### Task description
Below are some entries. Copy each line that holds the string "export".
Top of Exercise material
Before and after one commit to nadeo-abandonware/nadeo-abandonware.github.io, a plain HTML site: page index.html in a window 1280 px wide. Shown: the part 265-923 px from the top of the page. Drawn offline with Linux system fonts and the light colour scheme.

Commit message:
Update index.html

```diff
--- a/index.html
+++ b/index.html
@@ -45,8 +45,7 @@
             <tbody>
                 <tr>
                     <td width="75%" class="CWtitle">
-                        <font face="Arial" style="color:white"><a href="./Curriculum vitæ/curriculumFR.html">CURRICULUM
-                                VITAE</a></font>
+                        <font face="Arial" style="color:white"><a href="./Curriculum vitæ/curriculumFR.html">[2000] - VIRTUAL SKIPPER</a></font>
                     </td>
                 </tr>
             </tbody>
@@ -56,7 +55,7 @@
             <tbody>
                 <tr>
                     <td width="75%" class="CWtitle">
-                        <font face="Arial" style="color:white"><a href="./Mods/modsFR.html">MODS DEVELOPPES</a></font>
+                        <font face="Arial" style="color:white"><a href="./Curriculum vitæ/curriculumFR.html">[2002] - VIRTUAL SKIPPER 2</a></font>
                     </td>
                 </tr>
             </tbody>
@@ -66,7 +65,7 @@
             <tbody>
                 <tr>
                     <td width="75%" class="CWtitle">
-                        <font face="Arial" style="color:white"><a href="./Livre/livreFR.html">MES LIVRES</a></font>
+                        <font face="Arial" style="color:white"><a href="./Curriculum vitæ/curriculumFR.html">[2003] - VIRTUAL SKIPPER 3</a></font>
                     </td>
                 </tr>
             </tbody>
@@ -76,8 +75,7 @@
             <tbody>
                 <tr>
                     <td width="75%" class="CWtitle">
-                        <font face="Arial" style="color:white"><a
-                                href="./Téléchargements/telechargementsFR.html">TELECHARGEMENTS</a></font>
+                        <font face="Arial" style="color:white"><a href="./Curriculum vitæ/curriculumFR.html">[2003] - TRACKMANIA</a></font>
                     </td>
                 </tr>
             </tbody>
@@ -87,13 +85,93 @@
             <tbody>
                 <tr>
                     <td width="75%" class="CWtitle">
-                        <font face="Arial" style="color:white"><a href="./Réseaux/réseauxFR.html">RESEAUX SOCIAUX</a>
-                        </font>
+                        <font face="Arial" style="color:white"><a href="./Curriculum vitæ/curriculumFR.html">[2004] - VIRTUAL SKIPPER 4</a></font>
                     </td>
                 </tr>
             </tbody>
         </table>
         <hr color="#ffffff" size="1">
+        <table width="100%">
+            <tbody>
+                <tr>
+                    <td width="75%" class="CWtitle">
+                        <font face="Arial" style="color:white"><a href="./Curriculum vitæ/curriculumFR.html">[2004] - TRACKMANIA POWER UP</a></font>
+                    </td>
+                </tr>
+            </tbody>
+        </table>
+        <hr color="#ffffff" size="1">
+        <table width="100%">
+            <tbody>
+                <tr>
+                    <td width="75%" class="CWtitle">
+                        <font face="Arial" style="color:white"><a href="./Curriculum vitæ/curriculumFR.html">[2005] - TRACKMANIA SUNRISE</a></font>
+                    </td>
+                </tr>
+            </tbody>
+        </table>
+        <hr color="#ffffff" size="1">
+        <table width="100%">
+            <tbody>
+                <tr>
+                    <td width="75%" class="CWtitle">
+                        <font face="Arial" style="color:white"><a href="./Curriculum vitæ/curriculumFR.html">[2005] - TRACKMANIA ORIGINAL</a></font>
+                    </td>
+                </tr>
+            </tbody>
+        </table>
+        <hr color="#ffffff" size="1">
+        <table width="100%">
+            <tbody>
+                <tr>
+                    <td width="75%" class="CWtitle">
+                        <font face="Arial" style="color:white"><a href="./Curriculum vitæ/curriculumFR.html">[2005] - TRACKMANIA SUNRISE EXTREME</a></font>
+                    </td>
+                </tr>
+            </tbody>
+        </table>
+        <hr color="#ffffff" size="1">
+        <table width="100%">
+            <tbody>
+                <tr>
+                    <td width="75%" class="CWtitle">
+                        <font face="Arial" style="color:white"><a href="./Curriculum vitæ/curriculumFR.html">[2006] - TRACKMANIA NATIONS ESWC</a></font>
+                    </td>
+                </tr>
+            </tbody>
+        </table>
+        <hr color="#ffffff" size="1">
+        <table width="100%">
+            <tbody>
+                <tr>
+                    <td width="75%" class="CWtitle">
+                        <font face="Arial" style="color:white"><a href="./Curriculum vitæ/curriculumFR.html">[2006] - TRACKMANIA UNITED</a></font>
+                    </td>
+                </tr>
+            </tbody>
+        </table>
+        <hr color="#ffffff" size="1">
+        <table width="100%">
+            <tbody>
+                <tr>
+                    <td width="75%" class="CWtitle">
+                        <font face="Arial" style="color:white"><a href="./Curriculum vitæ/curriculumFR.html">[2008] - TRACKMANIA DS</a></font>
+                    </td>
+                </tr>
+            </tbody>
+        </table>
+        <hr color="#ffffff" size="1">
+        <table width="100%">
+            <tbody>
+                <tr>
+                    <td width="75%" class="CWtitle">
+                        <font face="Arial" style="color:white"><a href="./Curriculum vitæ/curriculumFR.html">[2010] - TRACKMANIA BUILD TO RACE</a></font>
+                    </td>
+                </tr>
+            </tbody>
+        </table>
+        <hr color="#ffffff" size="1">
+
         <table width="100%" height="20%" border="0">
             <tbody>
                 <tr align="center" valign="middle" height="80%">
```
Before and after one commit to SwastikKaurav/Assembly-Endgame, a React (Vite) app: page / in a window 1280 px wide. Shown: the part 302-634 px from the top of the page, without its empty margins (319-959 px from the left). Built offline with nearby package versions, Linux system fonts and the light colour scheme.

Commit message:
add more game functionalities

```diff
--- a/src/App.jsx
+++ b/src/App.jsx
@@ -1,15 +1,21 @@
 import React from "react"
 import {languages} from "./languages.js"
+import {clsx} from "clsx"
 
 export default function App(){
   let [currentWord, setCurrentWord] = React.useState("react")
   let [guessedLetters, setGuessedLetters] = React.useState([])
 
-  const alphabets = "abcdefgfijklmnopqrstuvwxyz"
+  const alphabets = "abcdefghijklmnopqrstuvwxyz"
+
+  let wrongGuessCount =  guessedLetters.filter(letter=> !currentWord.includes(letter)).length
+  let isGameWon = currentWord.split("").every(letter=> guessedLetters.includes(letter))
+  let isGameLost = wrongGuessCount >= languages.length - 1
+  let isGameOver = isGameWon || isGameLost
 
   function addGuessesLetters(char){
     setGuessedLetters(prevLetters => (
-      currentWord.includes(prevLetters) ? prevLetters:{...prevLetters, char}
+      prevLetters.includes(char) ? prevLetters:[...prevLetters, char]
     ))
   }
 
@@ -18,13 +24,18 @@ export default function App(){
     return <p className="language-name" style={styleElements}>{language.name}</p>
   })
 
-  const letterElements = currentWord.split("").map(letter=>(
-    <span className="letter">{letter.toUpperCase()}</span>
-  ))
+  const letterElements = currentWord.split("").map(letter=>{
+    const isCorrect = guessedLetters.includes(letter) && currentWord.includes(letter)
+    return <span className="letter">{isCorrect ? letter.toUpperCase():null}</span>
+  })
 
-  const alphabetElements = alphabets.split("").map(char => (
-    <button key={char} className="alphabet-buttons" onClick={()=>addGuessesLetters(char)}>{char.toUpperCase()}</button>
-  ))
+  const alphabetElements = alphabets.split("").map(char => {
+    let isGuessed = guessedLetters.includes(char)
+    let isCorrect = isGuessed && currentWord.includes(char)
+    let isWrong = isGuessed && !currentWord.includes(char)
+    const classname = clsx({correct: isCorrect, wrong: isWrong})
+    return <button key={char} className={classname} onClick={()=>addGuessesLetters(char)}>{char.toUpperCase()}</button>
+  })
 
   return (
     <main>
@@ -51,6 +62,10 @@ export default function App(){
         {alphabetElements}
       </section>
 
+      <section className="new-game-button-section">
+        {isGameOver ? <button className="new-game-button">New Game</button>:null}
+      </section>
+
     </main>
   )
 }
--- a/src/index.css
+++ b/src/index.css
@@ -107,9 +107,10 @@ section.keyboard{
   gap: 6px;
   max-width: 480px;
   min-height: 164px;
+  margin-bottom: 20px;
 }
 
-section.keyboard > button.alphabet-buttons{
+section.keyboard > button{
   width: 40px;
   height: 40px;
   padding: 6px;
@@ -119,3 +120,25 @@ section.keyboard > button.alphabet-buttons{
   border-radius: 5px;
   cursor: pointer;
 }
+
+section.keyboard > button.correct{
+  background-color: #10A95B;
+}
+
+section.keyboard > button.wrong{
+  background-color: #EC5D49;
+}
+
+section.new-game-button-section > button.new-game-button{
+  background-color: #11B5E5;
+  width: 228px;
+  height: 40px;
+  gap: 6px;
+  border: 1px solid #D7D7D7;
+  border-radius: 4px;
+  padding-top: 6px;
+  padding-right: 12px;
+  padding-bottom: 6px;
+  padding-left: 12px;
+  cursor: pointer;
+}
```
Bottom of Exercise material
### Answer to this exercise
 export default function App(){
@@ -18,13 +24,18 @@ export default function App(){
@@ -51,6 +62,10 @@ export default function App(){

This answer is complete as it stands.